When permafrost thaws, microbial consumption of those carbon reserves produces carbon dioxide - much of which eventually winds up in the atmosphere, but...05.10.2017 | Read more
Rutgers professor helps show how eruptions cool tropical Africa, spawning El Niños
Explosive volcanic eruptions in the tropics can lead to El Niño events, those notorious warming periods in the Pacific Ocean with dramatic global impacts on...04.10.2017 | Read more
Heidelberg researchers create model that sheds new light on the formation of terrestrial planets and Earth
The element carbon and its compounds form the basics for life on Earth. Short-duration flash-heating events in the solar nebula prior to the formation of...29.09.2017 | Read more
Oxford University scientists have shed new light on how the Earth was first formed.
Based on observations of newly-forming stars, scientists know that the solar system began as a disc of dust and gas surrounding the centrally-growing sun. The...28.09.2017 | Read more
Researchers have found a way to chart changes in the speed of deep-ocean currents using the most modest of materials -- mud
Researchers have found a way to chart changes in the speed of deep-ocean currents using the most modest of materials - mud. The approach, reported in the...27.09.2017 | Read more
Did scientists find Zealandia beneath the waves? Their two-month expedition was a success.
After a nine-week voyage to study the lost, submerged continent of Zealandia in the South Pacific, a team of 32 scientists from 12 countries has arrived in...27.09.2017 | Read more
University of Maryland researchers contribute to historic detection of gravitational waves and light created by event
On August 17, 2017, at 12:41:04 UTC, scientists made the first direct observation of a merger between two neutron stars--the dense, collapsed cores that remain...
Seven new papers describe the first-ever detection of light from a gravitational wave source. The event, caused by two neutron stars colliding and merging together, was dubbed GW170817 because it sent ripples through space-time that reached Earth on 2017 August 17. Around the world, hundreds of excited astronomers mobilized quickly and were able to observe the event using numerous telescopes, providing a wealth of new data.
Previous detections of gravitational waves have all involved the merger of two black holes, a feat that won the 2017 Nobel Prize in Physics earlier this month....

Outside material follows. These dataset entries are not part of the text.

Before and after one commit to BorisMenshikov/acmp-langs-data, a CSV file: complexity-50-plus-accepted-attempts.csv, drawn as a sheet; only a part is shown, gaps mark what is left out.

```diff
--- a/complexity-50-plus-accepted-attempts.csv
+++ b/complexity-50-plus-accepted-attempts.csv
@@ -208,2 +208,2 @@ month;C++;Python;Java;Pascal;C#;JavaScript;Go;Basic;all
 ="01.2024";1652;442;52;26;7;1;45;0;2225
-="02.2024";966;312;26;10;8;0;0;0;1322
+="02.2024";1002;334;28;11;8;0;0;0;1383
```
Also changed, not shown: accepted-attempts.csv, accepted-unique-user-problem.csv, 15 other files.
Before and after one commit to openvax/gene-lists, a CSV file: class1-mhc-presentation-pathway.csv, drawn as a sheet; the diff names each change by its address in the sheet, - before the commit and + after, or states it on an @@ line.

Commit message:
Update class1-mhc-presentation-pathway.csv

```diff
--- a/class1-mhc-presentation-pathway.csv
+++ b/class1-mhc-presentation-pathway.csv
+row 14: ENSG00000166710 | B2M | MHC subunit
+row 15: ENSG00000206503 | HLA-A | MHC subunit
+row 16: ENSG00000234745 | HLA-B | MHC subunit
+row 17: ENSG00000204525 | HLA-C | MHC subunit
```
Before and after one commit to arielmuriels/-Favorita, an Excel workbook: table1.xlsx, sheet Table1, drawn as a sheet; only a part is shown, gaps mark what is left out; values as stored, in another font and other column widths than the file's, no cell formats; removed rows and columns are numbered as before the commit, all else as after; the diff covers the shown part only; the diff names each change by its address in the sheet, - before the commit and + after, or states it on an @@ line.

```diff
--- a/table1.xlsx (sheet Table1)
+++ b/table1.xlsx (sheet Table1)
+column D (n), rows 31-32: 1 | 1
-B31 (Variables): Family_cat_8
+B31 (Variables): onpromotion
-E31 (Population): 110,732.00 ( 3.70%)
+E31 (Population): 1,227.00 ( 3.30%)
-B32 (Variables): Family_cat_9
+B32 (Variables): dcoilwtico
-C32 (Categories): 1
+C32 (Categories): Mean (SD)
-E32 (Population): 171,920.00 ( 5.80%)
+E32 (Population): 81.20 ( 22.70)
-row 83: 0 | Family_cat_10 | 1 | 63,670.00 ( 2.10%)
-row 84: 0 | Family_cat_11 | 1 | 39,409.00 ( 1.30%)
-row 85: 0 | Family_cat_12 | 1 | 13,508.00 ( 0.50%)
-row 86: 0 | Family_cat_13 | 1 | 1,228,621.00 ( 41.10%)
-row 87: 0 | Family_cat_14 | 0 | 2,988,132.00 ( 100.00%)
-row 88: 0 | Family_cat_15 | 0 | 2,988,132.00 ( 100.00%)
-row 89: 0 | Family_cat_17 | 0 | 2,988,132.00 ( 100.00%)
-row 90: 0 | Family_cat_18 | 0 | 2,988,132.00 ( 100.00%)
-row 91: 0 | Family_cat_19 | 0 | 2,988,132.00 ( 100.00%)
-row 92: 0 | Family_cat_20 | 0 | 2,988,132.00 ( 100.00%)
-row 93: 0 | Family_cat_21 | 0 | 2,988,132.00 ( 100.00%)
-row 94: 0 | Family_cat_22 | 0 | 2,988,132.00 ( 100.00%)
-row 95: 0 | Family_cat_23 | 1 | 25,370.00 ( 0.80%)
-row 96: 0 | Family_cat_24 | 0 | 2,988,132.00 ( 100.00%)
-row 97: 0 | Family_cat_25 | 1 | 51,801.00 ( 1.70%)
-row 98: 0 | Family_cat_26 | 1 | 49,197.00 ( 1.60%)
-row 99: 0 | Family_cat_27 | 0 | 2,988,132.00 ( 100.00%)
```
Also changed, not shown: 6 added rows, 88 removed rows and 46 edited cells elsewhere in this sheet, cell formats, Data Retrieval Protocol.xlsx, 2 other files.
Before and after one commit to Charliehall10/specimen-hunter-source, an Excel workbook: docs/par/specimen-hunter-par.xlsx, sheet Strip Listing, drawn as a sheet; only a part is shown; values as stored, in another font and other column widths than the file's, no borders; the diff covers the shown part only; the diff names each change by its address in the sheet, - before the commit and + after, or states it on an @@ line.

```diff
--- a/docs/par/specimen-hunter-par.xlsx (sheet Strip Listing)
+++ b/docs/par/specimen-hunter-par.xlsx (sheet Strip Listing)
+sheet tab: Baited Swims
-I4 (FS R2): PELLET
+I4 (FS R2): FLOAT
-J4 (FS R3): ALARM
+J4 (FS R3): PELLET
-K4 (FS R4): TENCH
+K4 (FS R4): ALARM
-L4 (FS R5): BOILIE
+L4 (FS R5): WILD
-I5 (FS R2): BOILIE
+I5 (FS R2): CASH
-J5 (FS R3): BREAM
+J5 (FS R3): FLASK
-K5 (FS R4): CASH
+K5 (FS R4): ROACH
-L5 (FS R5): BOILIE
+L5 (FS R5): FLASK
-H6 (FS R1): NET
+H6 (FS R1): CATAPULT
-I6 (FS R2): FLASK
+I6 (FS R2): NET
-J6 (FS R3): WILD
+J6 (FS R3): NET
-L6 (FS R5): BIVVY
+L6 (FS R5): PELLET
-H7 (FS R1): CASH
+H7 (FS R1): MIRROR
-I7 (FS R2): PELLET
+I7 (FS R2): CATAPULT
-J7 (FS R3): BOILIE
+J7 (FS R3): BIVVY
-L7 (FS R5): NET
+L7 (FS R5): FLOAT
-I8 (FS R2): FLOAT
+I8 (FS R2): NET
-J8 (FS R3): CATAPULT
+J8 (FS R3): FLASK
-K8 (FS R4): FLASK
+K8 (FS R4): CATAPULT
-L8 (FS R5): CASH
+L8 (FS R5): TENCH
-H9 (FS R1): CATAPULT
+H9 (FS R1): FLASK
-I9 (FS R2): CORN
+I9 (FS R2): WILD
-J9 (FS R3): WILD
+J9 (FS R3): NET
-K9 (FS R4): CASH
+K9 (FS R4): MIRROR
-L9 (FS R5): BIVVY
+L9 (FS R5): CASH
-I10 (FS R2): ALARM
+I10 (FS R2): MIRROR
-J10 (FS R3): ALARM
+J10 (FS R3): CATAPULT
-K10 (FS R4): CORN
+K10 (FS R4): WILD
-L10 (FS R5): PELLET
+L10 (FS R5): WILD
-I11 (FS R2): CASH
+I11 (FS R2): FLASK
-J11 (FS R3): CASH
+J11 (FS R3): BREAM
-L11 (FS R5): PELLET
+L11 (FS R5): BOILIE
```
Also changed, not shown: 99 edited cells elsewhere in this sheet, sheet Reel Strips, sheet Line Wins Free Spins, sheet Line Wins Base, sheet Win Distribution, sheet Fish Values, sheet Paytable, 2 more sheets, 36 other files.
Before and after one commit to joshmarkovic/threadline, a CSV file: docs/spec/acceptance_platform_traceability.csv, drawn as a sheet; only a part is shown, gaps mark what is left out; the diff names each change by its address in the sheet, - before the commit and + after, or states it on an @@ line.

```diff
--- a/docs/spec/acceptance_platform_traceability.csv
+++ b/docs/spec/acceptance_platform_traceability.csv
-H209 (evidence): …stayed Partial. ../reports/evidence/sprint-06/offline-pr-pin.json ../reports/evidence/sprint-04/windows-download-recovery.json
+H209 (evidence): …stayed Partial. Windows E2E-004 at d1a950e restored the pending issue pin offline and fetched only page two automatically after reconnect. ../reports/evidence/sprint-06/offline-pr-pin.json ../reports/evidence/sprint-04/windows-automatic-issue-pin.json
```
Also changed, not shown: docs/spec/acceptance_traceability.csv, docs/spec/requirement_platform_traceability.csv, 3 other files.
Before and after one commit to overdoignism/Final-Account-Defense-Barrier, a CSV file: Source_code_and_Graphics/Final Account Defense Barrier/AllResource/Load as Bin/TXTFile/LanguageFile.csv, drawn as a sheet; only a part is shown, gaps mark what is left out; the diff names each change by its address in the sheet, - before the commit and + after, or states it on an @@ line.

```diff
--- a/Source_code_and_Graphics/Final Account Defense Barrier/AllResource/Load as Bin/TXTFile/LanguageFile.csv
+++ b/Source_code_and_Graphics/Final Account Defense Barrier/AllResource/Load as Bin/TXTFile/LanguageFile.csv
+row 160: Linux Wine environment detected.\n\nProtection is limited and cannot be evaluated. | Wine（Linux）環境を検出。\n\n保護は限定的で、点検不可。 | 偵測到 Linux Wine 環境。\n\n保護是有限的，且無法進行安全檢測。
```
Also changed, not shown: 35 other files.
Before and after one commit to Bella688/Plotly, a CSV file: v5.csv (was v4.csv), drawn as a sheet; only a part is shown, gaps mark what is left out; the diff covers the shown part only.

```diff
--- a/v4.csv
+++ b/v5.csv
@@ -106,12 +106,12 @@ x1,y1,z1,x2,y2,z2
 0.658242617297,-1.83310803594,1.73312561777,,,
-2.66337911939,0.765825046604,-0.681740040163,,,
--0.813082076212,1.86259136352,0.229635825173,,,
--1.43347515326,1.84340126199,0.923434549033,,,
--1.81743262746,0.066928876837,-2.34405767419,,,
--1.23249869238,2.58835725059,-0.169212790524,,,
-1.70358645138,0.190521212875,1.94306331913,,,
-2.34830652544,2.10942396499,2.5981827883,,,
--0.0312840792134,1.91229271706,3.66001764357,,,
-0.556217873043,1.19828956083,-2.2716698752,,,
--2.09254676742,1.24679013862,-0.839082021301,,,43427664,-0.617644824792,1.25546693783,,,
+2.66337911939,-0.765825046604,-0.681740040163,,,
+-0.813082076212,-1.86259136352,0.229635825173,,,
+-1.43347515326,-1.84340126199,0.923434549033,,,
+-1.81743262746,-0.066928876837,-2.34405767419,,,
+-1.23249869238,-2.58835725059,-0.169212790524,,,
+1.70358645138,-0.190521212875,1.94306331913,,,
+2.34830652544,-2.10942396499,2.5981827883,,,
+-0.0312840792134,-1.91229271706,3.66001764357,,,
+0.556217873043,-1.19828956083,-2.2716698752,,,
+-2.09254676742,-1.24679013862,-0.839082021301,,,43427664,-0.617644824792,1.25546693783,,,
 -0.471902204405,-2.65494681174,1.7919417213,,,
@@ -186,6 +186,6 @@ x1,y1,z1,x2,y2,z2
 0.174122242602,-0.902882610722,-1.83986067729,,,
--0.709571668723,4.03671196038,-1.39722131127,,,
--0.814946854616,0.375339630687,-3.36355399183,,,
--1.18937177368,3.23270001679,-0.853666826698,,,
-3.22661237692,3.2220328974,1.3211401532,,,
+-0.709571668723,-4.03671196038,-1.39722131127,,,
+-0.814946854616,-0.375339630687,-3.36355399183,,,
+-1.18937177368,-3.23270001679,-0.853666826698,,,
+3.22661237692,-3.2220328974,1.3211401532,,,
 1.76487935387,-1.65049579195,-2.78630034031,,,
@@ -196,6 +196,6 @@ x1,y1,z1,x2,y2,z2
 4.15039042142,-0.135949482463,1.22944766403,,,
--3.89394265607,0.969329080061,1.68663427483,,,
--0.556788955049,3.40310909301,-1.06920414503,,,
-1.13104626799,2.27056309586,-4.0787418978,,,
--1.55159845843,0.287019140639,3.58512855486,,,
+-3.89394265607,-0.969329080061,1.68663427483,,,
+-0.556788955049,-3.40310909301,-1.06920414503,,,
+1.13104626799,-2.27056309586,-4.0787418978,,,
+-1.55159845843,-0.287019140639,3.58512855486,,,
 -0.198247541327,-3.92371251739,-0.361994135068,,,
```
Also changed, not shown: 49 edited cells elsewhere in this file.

Material defects in end products can quickly result in failures in many areas of industry, and have a massive impact on the safe use of their products. This is why, in the field of quality assurance, intelligent, nondestructive sensor systems play a key role. They allow testing components and parts in a rapid and cost-efficient manner without destroying the actual product or changing its surface. Experts from the Fraunhofer IZFP in Saarbrücken will be presenting two exhibits at the Blechexpo in Stuttgart from 7–10 November 2017 that allow fast, reliable, and automated characterization of materials and detection of defects (Hall 5, Booth 5306).
When quality testing uses time-consuming destructive test methods, it can result in enormous costs due to damaging or destroying the products. And given that...
Using a new cooling technique MPQ scientists succeed at observing collisions in a dense beam of cold and slow dipolar molecules.
How do chemical reactions proceed at extremely low temperatures? The answer requires the investigation of molecular samples that are cold, dense, and slow at...
Scientists from the Max Planck Institute of Quantum Optics, using high precision laser spectroscopy of atomic hydrogen, confirm the surprisingly small value of the proton radius determined from muonic hydrogen.
It was one of the breakthroughs of the year 2010: Laser spectroscopy of muonic hydrogen resulted in a value for the proton charge radius that was significantly...
17.10.2017 | Event News
10.10.2017 | Event News
10.10.2017 | Event News
18.10.2017 | Materials Sciences
18.10.2017 | Physics and Astronomy
18.10.2017 | Physics and Astronomy